**INFORMATION GIVEN:**
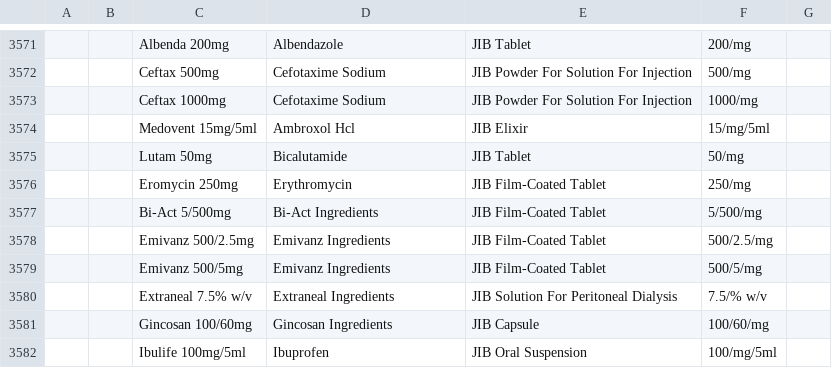
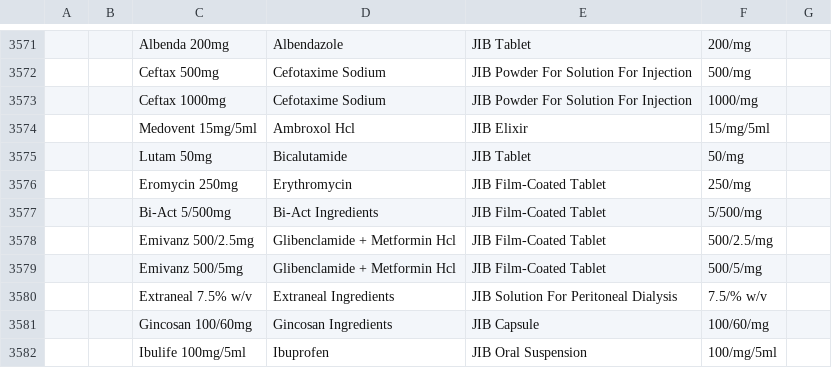
Before and after one commit to mekomsolutions/openmrs-config-jib, a CSV file: configuration/drugs/drugs.csv, drawn as a sheet; only a part is shown, gaps mark what is left out; the diff names each change by its address in the sheet, - before the commit and + after, or states it on an @@ line.

Commit message:
JIB-2: Fix concept name for Emivanz drug

```diff
--- a/configuration/drugs/drugs.csv
+++ b/configuration/drugs/drugs.csv
-D3578:D3579: Emivanz Ingredients
+D3578:D3579: Glibenclamide + Metformin Hcl
```
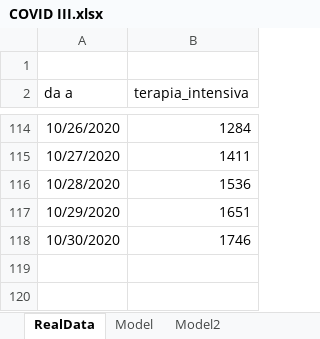
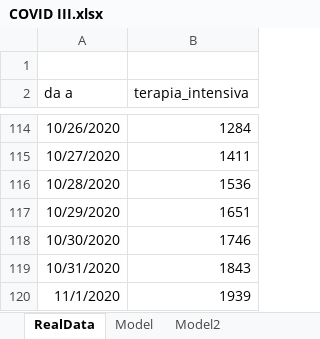
Before and after one commit to andreamartinelli1974/COVID-19, an Excel workbook: COVID_EXCEL/COVID III.xlsx, sheet RealData, drawn as a sheet; only a part is shown, gaps mark what is left out; values as stored, in another font and other column widths than the file's, no borders; the diff names each change by its address in the sheet, - before the commit and + after, or states it on an @@ line.

Commit message:
update

```diff
--- a/COVID_EXCEL/COVID III.xlsx (sheet RealData)
+++ b/COVID_EXCEL/COVID III.xlsx (sheet RealData)
+row 119: 10/31/2020 | 1843
+row 120: 11/1/2020 | 1939
```
Also changed, not shown: sheet Model, charts or pictures.
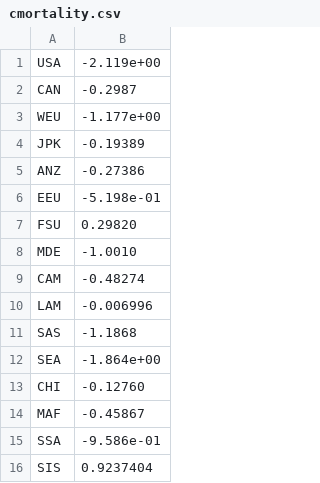
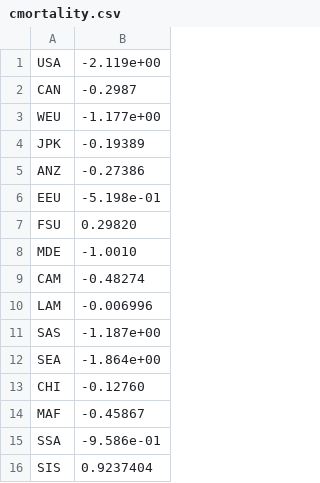
Before and after one commit to openmodels/fund-plus.jl, a CSV file: data/cmortality.csv, drawn as a sheet.

```diff
--- a/data/cmortality.csv
+++ b/data/cmortality.csv
@@ -10,3 +10,3 @@ CAM,-0.48274
 LAM,-0.006996
-SAS,-1.1868
+SAS,-1.187e+00
 SEA,-1.864e+00
```
Also changed, not shown: data/betaonemortality.csv, data/betatwomortality.csv, 1 other file.
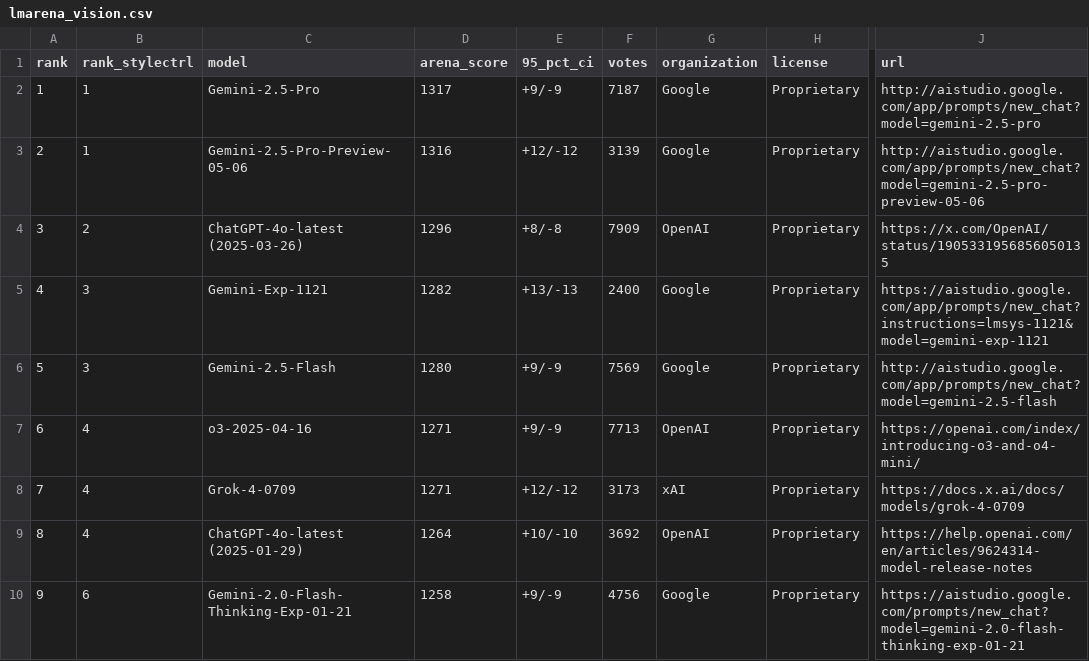
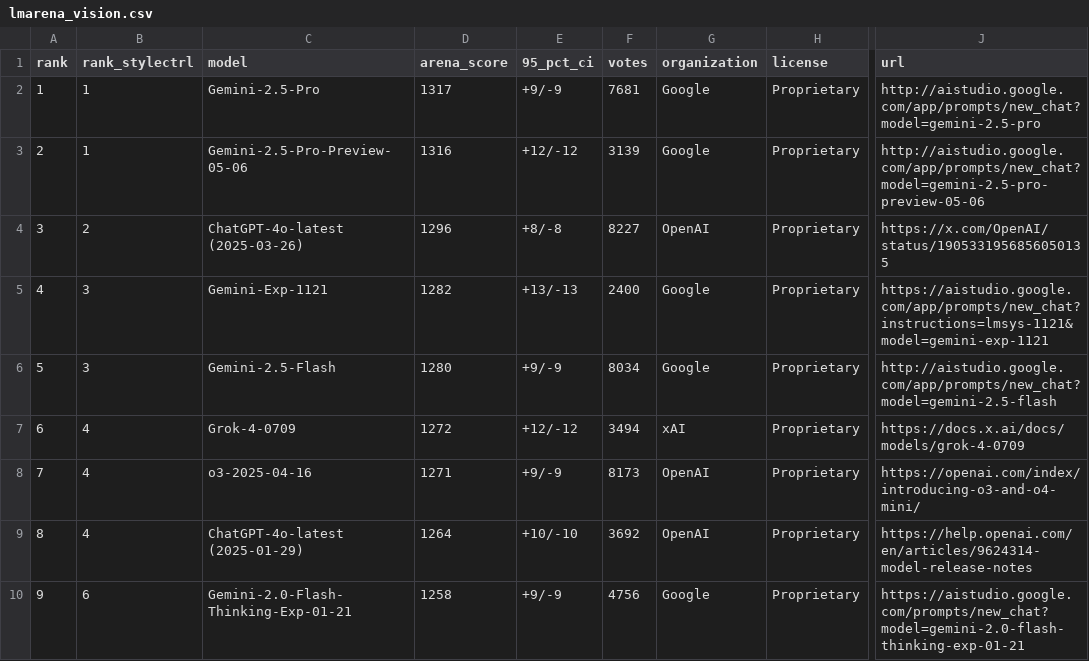
Before and after one commit to fboulnois/llm-leaderboard-csv, a CSV file: csv/lmarena_vision.csv, drawn as a sheet; only a part is shown, gaps mark what is left out; the diff covers the shown part only; the diff names each change by its address in the sheet, - before the commit and + after, or states it on an @@ line.

```diff
--- a/csv/lmarena_vision.csv
+++ b/csv/lmarena_vision.csv
-F2 (votes): 7187
+F2 (votes): 7681
-F4 (votes): 7909
+F4 (votes): 8227
-F6 (votes): 7569
+F6 (votes): 8034
-C7 (model): o3-2025-04-16
+C7 (model): Grok-4-0709
-D7 (arena_score): 1271
+D7 (arena_score): 1272
-E7 (95_pct_ci): +9/-9
+E7 (95_pct_ci): +12/-12
-F7 (votes): 7713
+F7 (votes): 3494
-G7 (organization): OpenAI
+G7 (organization): xAI
-J7 (url): https://openai.com/index/introducing-o3-and-o4-mini/
+J7 (url): https://docs.x.ai/docs/models/grok-4-0709
-C8 (model): Grok-4-0709
+C8 (model): o3-2025-04-16
-E8 (95_pct_ci): +12/-12
+E8 (95_pct_ci): +9/-9
-F8 (votes): 3173
+F8 (votes): 8173
-G8 (organization): xAI
+G8 (organization): OpenAI
-J8 (url): https://docs.x.ai/docs/models/grok-4-0709
+J8 (url): https://openai.com/index/introducing-o3-and-o4-mini/
```
Also changed, not shown: 1 added row, 1 removed row and 62 edited cells elsewhere in this file, csv/lmarena_image.csv, csv/lmarena_text.csv.
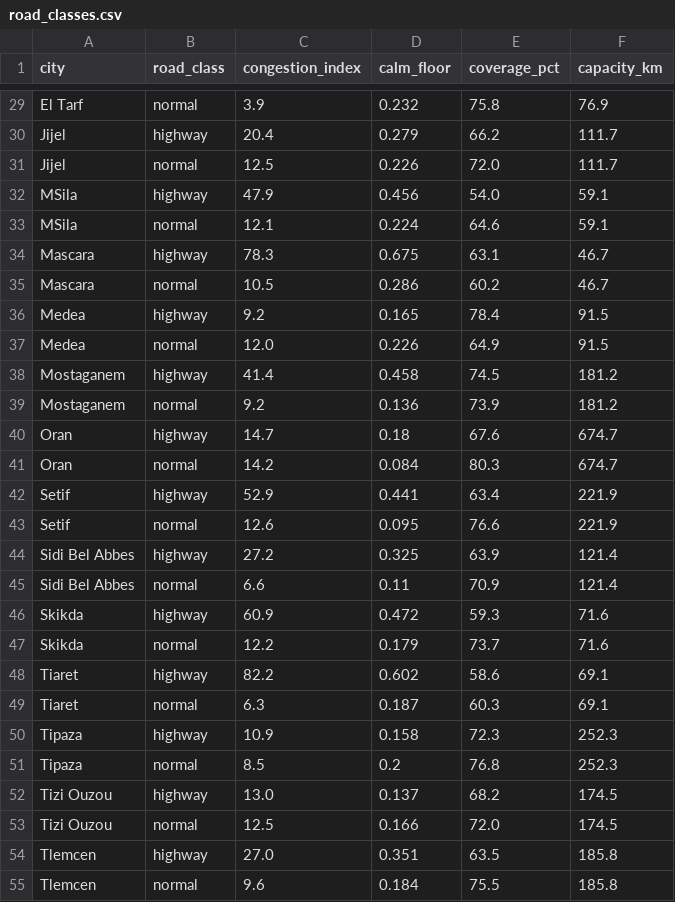
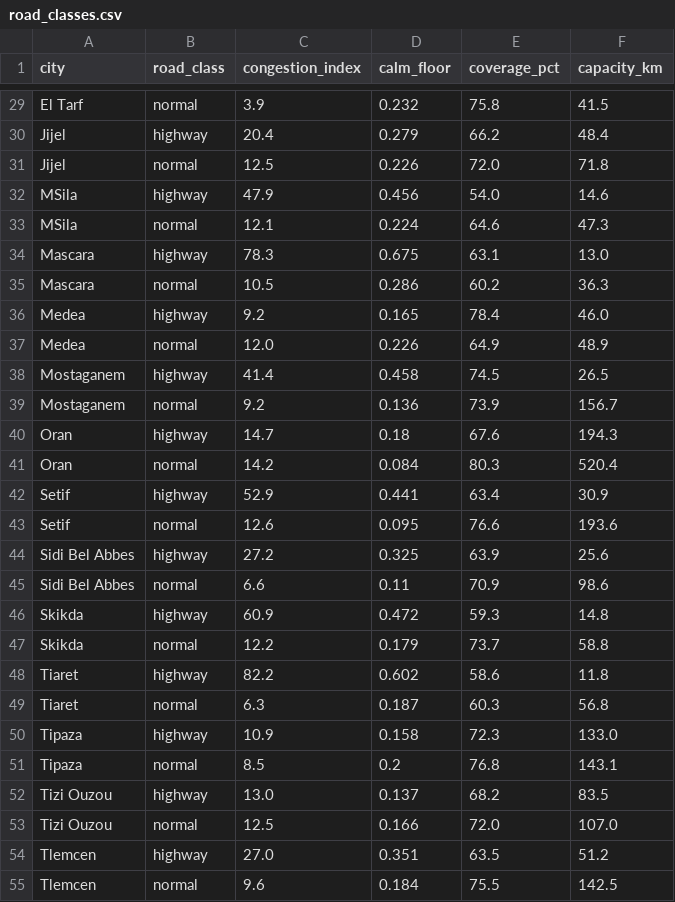
Before and after one commit to TAK1EDD1NE/Algerian-Traffic-Congestion-Index, a CSV file: public/data/road_classes.csv, drawn as a sheet; only a part is shown, gaps mark what is left out; the diff covers the shown part only; the diff names each change by its address in the sheet, - before the commit and + after, or states it on an @@ line.

Commit message:
fix(data): road_classes.capacity_km carries each class's own network
The generator wrote the city-wide area capacity (a_city.capacity_m) into
capacity_km, so both class rows of all 27 cities reported the same kilometrage
and nothing downstream could split the network by road class. It now writes the
sum of that class's own per-area p99 metres (Kc) - the value the loop already
computed for coverage_pct. Regenerated: capacity_km changed on all 54 rows and
the other eight CSVs came back byte-identical.

The generator itself lives in data engineering/, which no git repo tracks.

```diff
--- a/public/data/road_classes.csv
+++ b/public/data/road_classes.csv
-F29 (capacity_km): 76.9
+F29 (capacity_km): 41.5
-F30 (capacity_km): 111.7
+F30 (capacity_km): 48.4
-F31 (capacity_km): 111.7
+F31 (capacity_km): 71.8
-F32 (capacity_km): 59.1
+F32 (capacity_km): 14.6
-F33 (capacity_km): 59.1
+F33 (capacity_km): 47.3
-F34 (capacity_km): 46.7
+F34 (capacity_km): 13.0
-F35 (capacity_km): 46.7
+F35 (capacity_km): 36.3
-F36 (capacity_km): 91.5
+F36 (capacity_km): 46.0
-F37 (capacity_km): 91.5
+F37 (capacity_km): 48.9
-F38 (capacity_km): 181.2
+F38 (capacity_km): 26.5
-F39 (capacity_km): 181.2
+F39 (capacity_km): 156.7
-F40 (capacity_km): 674.7
+F40 (capacity_km): 194.3
-F41 (capacity_km): 674.7
+F41 (capacity_km): 520.4
-F42 (capacity_km): 221.9
+F42 (capacity_km): 30.9
-F43 (capacity_km): 221.9
+F43 (capacity_km): 193.6
-F44 (capacity_km): 121.4
+F44 (capacity_km): 25.6
-F45 (capacity_km): 121.4
+F45 (capacity_km): 98.6
-F46 (capacity_km): 71.6
+F46 (capacity_km): 14.8
-F47 (capacity_km): 71.6
+F47 (capacity_km): 58.8
-F48 (capacity_km): 69.1
+F48 (capacity_km): 11.8
-F49 (capacity_km): 69.1
+F49 (capacity_km): 56.8
-F50 (capacity_km): 252.3
+F50 (capacity_km): 133.0
-F51 (capacity_km): 252.3
+F51 (capacity_km): 143.1
-F52 (capacity_km): 174.5
+F52 (capacity_km): 83.5
-F53 (capacity_km): 174.5
+F53 (capacity_km): 107.0
-F54 (capacity_km): 185.8
+F54 (capacity_km): 51.2
-F55 (capacity_km): 185.8
+F55 (capacity_km): 142.5
```
Also changed, not shown: 27 edited cells elsewhere in this file.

**EXERCISE AIM:**
Check every line of the data for the string "drugs". Give the number of lines that have it, and only that.

**WRITTEN RESPONSE:**
3